“I - I didn’t know I had to make one - just then,” Alice faltered out.
“You should have said,” the Queen went on in a tone of grave reproof, ‘It’s extremely kind of you to tell me all this - however, we’ll suppose it said - the Seventh Square is all forest - however, one of the Knights will show you the way - and in the Eighth Square we shall be Queens together, and it’s all feasting and fun!” Alice got up and curtseyed, and sat down again.
At the next peg the Queen turned again, and this time she said “Speak in French when you ca’n’t think of the English for a thing - turn out your toes as you walk - and remember who you are!” She did not wait for Alice to curtsey, this time, but walked on quickly to the next peg, where she turned for a moment to say “Goodbye,” and then hurried on to the last.
How it happened, Alice never knew, but exactly as she came to the last peg, she was gone. Whether she vanished into the air, or whether she ran quickly into the wood, there was no way of guessing, but she was gone, and Alice began to remember that she was a Pawn and that it would soon be time for her to move.

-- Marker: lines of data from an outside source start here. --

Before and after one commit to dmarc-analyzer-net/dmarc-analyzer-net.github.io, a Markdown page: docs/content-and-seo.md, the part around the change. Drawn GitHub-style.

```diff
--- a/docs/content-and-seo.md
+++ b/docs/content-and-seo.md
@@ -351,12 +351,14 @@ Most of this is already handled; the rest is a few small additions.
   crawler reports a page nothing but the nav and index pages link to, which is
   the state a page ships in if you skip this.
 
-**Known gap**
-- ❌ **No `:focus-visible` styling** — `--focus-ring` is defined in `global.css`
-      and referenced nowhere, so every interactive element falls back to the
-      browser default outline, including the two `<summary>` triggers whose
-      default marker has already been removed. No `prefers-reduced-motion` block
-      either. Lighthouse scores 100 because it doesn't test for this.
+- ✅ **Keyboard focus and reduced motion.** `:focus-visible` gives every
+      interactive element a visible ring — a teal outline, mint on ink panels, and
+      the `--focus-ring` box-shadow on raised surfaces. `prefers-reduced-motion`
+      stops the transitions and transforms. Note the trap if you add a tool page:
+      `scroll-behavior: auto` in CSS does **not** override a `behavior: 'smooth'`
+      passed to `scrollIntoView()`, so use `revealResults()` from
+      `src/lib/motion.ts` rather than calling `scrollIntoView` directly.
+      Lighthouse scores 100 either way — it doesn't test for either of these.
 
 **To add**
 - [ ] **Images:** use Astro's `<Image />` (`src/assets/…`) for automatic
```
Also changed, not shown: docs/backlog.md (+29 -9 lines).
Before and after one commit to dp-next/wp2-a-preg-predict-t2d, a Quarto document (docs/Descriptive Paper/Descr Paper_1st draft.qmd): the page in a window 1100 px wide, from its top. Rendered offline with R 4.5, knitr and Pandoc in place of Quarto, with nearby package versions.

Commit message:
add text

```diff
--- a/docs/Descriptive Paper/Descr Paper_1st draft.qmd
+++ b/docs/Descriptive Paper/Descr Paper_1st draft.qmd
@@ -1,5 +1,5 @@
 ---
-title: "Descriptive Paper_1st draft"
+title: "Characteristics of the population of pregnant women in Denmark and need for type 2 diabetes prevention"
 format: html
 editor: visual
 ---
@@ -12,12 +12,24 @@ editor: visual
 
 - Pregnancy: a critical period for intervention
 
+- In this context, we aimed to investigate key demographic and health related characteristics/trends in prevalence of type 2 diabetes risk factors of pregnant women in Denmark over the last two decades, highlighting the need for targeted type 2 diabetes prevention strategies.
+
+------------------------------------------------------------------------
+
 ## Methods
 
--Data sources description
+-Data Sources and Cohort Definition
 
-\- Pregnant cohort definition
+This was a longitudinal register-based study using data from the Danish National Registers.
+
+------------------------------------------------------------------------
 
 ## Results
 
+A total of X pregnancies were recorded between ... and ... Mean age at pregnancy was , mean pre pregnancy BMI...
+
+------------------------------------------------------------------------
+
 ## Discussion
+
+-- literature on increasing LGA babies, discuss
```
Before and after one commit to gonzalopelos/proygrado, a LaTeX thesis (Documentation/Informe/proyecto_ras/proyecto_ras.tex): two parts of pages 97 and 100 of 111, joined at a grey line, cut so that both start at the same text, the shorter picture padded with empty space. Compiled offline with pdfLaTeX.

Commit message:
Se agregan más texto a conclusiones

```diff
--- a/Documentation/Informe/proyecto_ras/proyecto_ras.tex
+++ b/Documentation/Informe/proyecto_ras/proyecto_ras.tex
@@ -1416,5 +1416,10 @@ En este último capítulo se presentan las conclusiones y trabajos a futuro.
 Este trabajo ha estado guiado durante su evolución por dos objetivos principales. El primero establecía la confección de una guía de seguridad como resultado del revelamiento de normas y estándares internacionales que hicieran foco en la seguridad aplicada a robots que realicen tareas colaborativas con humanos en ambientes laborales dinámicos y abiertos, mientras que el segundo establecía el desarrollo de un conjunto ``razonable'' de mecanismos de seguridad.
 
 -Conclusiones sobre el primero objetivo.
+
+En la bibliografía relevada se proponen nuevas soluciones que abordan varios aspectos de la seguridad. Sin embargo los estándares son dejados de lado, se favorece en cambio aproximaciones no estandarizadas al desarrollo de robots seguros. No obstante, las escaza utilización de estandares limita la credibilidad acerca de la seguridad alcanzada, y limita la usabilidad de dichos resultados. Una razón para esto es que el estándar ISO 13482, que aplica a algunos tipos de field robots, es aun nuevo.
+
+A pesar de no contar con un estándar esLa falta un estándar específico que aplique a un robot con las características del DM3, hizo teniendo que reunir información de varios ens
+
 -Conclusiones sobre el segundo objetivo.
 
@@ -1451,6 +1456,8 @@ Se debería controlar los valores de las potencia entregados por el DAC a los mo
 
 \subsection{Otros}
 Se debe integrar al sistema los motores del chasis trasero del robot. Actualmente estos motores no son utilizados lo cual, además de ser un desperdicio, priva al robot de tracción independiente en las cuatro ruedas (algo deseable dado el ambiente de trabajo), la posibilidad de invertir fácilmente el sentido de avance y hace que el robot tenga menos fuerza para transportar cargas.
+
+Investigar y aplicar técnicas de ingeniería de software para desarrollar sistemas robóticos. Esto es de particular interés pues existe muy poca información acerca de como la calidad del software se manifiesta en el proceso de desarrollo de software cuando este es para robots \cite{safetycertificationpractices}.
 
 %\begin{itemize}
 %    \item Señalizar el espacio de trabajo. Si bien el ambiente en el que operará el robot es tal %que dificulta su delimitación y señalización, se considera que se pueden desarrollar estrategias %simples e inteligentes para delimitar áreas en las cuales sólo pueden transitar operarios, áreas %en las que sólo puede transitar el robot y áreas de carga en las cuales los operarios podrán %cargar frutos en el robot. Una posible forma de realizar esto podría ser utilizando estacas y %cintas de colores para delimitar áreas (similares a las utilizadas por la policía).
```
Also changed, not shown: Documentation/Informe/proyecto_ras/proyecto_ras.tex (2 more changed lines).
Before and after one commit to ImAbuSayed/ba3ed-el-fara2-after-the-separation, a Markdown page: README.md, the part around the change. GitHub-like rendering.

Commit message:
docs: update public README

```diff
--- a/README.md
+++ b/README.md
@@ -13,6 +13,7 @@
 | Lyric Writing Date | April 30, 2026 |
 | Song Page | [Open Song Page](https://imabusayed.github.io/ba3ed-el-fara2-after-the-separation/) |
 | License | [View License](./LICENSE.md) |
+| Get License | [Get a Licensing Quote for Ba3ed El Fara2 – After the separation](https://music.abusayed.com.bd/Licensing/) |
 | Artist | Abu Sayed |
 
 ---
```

Remember who you are! - a child of God; redeemed in Christ. Like Alice, we have choices to make - and like Alice we have no idea of the adventures and strange places we shall go in our journey as we move on towards the vision of God’s kingdom - the Eighth Square where it’s all feasting and fun! Once Alice realized that she was a Pawn, and therefore part of a great game that was being played out and of which she was a vital part, her adventures began to make some sense. It was not all nonsense - rather she was involved in the strategies of the game - and she had a part to play which no one else could perform.

It is worth noting that a game of chess involves strategies, within the rules of the game. It is not something played in isolation - every piece is important - it is a communal effort. Alice also began to see the goal of the game - that she would eventually become a Queen - and then her restricted movements would change. She would see things from a new dimension and have so many more capabilities. So she became intent on traversing the rest of the squares - looking forward to becoming a Queen.

Where do you come from? And where are you going? Remember who you are. These questions and the injunction are apt for each of us. Reflect on them and recall that like Alice you and I are all engaged in something much greater than we are. We each have a part to play and our individual part is something that we must fulfill - no one can do it for us. Amidst all the changes of life, our belief in Jesus Christ is the one safe and sure thing to hold on to. Remember that the game is God’s game and the outcome is in His hands. We are simply called to respond to the injunction to “love the Lord your God with all your heart, and with all your soul, and with all your mind” and to love our neighbor as ourself.

Thanks be to God.